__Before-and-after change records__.
>>
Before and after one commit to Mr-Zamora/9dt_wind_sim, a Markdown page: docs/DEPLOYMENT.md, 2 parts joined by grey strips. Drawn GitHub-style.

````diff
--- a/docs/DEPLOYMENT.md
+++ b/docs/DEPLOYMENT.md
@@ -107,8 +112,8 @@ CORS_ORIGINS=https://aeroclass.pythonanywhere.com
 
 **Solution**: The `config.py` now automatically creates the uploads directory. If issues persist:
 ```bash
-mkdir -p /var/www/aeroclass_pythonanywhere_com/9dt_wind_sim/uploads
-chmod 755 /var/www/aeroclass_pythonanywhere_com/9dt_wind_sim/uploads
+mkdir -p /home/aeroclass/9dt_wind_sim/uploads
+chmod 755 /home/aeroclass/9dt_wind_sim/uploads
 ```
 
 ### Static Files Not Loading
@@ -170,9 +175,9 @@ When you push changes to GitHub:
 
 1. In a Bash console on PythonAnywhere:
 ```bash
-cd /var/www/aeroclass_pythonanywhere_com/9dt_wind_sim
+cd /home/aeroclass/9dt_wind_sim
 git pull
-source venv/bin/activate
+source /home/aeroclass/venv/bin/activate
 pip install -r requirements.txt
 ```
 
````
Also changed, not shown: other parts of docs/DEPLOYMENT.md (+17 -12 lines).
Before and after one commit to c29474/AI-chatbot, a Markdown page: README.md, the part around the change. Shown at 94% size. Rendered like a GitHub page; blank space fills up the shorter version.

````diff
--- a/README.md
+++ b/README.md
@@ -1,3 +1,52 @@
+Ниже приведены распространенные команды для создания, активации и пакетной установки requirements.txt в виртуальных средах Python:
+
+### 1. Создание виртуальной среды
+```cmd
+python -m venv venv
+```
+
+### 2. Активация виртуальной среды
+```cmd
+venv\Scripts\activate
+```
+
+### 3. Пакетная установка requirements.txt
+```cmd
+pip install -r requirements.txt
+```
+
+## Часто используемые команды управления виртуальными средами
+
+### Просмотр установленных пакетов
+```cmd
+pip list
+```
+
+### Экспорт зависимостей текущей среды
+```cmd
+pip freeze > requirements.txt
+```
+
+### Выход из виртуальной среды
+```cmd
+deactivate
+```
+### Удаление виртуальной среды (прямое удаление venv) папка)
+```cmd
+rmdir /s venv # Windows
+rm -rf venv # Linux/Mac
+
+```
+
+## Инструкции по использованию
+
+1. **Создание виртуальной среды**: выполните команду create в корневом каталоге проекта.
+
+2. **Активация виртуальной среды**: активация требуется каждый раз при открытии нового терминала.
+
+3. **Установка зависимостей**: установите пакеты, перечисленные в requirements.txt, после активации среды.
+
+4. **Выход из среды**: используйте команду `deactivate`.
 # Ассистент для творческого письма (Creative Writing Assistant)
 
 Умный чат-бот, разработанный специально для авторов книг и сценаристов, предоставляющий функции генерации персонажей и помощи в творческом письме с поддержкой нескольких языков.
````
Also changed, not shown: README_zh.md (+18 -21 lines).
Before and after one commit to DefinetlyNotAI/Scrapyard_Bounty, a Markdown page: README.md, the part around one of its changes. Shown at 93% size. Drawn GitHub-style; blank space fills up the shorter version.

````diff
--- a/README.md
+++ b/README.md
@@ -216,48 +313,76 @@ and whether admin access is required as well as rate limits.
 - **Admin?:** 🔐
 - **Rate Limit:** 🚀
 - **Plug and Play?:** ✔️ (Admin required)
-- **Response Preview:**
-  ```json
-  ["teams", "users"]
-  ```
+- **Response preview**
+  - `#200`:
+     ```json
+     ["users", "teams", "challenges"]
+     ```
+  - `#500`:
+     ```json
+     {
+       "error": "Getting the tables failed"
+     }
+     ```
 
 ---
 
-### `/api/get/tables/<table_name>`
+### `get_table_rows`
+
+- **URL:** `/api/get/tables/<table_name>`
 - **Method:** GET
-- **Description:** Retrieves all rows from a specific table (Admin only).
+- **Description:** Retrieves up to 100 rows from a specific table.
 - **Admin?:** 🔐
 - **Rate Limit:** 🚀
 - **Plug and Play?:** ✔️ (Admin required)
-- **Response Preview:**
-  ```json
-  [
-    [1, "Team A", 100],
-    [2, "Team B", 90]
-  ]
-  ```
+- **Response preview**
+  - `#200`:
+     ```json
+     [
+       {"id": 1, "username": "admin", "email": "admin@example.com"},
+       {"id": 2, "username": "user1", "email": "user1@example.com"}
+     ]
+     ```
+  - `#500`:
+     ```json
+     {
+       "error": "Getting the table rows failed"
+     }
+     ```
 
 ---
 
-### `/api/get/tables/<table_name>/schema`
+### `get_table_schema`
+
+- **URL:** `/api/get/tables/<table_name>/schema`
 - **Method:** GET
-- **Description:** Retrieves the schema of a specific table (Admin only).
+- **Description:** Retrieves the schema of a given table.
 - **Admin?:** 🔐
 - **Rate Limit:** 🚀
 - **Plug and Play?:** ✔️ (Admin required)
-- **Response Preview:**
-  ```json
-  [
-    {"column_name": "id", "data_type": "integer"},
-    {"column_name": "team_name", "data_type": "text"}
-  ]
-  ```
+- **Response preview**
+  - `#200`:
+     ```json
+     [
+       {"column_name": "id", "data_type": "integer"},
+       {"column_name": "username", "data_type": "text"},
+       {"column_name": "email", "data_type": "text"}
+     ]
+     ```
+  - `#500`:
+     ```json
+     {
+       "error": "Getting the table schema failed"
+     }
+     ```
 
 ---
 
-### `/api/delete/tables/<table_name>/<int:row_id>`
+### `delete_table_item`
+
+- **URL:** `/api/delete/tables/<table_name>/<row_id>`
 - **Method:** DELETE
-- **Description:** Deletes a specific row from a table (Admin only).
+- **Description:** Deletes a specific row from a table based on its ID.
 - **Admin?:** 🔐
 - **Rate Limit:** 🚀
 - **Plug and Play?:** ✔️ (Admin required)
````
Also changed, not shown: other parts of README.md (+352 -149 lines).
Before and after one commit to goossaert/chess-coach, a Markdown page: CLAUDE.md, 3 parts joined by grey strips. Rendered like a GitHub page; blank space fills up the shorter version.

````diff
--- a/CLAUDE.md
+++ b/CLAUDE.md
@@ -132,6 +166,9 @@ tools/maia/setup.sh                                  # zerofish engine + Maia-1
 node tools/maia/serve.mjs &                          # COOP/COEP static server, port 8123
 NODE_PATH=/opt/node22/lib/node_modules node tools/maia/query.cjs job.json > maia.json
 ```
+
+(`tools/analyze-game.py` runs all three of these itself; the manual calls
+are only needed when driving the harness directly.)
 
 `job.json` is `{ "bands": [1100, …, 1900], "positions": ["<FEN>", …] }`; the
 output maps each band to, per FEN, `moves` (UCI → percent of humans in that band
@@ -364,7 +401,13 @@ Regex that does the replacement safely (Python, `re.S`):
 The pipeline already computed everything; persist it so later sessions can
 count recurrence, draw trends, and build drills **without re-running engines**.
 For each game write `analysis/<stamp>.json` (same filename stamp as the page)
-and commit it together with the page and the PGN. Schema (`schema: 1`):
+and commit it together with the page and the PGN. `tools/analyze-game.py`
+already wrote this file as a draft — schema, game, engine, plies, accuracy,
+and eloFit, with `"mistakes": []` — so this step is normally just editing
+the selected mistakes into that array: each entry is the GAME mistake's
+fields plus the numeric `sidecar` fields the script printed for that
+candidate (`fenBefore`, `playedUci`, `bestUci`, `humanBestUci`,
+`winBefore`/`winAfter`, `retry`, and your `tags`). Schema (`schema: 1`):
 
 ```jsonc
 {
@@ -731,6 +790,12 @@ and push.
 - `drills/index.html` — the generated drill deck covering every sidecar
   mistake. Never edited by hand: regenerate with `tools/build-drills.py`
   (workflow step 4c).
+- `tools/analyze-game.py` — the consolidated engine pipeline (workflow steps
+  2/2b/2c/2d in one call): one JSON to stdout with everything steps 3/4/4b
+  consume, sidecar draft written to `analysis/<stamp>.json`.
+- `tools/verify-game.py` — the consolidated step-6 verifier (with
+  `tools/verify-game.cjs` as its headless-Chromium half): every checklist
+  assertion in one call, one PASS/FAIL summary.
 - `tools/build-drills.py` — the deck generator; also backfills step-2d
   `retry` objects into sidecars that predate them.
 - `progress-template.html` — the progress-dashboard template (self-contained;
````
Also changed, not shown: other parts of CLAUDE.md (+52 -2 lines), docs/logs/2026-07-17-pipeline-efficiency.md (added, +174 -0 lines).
<<
Collect the lines of the data that carry the word "build".

__EXERCISE ANSWER__.
 count recurrence, draw trends, and build drills **without re-running engines**.
   mistake. Never edited by hand: regenerate with `tools/build-drills.py`
 - `tools/build-drills.py` — the deck generator; also backfills step-2d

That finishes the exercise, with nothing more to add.